Jamal Khashoggi killing: Saudi Arabia vows must "never happen again"
JAKARTA - The killing of a critic like Jamal Khashoggi is something that must “never happen again”, Saudi Arabia’s Foreign Minister Adel al-Jubeir said Tuesday, as he pledged a full investigation into the journalist’s death.
Saudi Arabia’s leadership will “see to it that the investigation is thorough and complete and that the truth is revealed and those responsible will be held to account”, al-Jubeir told reporters after meeting with his Indonesian counterpart in Jakarta.
“And that mechanism and procedures are put in place to ensure that something like this can never happen again.”
His comments, following a bilateral meeting in the Indonesian capital, come after al-Jubeir appeared on Fox News Sunday to blame a “rogue operation” by individuals who “exceeded their responsibilities” and then “tried to cover up for it”.
Indonesian Foreign Minister Retno Marsudi said Tuesday that Jakarta was “deeply concerned” about Khashoggi’s killing at the Saudi consulate in Istanbul this month, which Ankara has said was “savagely planned”.

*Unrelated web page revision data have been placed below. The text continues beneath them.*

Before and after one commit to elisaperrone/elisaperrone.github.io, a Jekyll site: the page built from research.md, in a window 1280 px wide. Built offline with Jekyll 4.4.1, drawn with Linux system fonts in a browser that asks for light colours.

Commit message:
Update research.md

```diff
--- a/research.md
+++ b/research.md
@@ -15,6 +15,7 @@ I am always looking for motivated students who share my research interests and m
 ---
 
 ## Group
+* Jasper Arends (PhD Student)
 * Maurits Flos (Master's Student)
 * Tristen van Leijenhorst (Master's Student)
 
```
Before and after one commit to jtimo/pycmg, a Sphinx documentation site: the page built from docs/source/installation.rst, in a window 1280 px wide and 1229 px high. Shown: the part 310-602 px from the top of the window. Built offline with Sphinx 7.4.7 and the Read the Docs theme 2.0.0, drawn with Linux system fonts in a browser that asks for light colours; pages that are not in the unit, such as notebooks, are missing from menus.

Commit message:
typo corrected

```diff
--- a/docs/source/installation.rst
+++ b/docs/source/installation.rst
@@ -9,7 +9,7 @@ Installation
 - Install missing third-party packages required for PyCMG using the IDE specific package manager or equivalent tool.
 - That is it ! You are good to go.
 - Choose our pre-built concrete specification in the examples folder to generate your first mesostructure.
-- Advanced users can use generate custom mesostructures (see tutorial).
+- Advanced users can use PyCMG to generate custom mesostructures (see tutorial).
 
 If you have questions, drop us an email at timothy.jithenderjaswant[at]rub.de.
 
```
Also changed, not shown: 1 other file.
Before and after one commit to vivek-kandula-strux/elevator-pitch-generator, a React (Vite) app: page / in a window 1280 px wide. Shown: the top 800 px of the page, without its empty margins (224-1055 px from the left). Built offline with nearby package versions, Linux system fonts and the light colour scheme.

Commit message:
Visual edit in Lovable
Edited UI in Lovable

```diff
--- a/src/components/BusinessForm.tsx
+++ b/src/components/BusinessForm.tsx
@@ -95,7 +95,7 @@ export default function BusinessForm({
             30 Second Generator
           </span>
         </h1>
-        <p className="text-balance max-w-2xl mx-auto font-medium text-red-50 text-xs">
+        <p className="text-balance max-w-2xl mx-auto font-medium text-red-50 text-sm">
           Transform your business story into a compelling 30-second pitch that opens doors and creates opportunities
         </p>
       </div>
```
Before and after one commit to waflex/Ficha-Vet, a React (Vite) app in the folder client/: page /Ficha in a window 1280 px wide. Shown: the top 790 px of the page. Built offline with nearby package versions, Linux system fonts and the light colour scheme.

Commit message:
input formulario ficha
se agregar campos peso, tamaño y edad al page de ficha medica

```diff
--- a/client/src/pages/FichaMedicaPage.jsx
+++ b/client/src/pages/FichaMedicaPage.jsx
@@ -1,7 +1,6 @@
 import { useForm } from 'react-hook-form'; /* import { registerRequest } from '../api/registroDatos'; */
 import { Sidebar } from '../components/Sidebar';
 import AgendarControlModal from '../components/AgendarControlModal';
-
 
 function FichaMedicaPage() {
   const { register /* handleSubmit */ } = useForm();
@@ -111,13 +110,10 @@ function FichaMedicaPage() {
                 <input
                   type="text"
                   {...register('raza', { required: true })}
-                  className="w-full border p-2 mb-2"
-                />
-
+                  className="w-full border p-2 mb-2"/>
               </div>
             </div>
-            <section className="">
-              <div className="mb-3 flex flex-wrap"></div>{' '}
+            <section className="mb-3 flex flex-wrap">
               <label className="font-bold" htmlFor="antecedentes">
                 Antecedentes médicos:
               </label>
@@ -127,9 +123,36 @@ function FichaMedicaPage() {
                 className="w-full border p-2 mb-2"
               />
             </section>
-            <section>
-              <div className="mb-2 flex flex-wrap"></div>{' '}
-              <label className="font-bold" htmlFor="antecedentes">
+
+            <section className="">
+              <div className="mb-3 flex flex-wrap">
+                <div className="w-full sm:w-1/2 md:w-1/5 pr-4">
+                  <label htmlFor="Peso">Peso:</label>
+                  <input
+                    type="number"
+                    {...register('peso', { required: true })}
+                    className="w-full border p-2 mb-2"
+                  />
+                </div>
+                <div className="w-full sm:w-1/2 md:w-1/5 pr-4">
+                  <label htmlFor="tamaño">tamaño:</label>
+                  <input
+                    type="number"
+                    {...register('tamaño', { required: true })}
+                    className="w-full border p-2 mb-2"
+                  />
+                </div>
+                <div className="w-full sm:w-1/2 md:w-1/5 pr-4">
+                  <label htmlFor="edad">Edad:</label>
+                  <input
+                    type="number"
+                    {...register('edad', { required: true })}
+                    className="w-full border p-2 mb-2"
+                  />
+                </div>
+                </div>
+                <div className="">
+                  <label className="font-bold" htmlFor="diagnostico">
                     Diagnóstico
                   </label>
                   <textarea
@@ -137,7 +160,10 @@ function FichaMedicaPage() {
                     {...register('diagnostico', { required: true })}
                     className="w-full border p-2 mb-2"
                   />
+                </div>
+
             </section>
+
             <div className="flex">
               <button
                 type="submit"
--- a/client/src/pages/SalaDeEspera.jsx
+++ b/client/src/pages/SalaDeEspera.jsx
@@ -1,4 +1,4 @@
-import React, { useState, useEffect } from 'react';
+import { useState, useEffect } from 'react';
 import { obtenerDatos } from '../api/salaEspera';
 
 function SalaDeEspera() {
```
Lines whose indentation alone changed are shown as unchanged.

Turkish President Recep Tayyip Erdogan is expected later Tuesday to reveal what he has said is the “naked truth” about the murder.
Omer Celik, spokesman of Erdogan’s ruling party, said the killing “was planned in an extremely savage manner,” and that “there has been a lot of effort to whitewash this”.
A tough critic of Saudi Crown Prince Mohammed bin Salman, Khashoggi, 59, disappeared after he entered the Saudi consulate in Istanbul on October 2 to collect a document for his upcoming marriage.
A few days later, a Turkish government source said police believed he was murdered by a team sent to Istanbul, and on October 17, a Turkish newspaper said he was tortured and decapitated inside the consulate.
After more than two weeks of near silence, Saudi Arabia admitted on Saturday that Khashoggi was killed in an altercation at the consular office — an explanation rejected by friends and foes alike.
US President Donald Trump, who said he found Riyadh’s initial explanations credible, told reporters at the White House Monday: “I am not satisfied with what I have heard”, and that he expected to know more “very soon”.
US Treasury Secretary Steven Mnuchin meanwhile met the Crown Prince behind closed doors in Riyadh for talks while CIA Director Gina Haspel headed for Turkey, although details of her trip were not immediately clear.
White House advisor and Trump son-in-law Jared Kushner said he had urged Prince Mohammed to be “fully transparent” stressing that “the world is watching”.
The case has shone the spotlight on the Crown Prince, who was credited with spearheading a reform drive but is now accused of having ordered Khashoggi’s murder — a claim Riyadh denies. - APP/AFP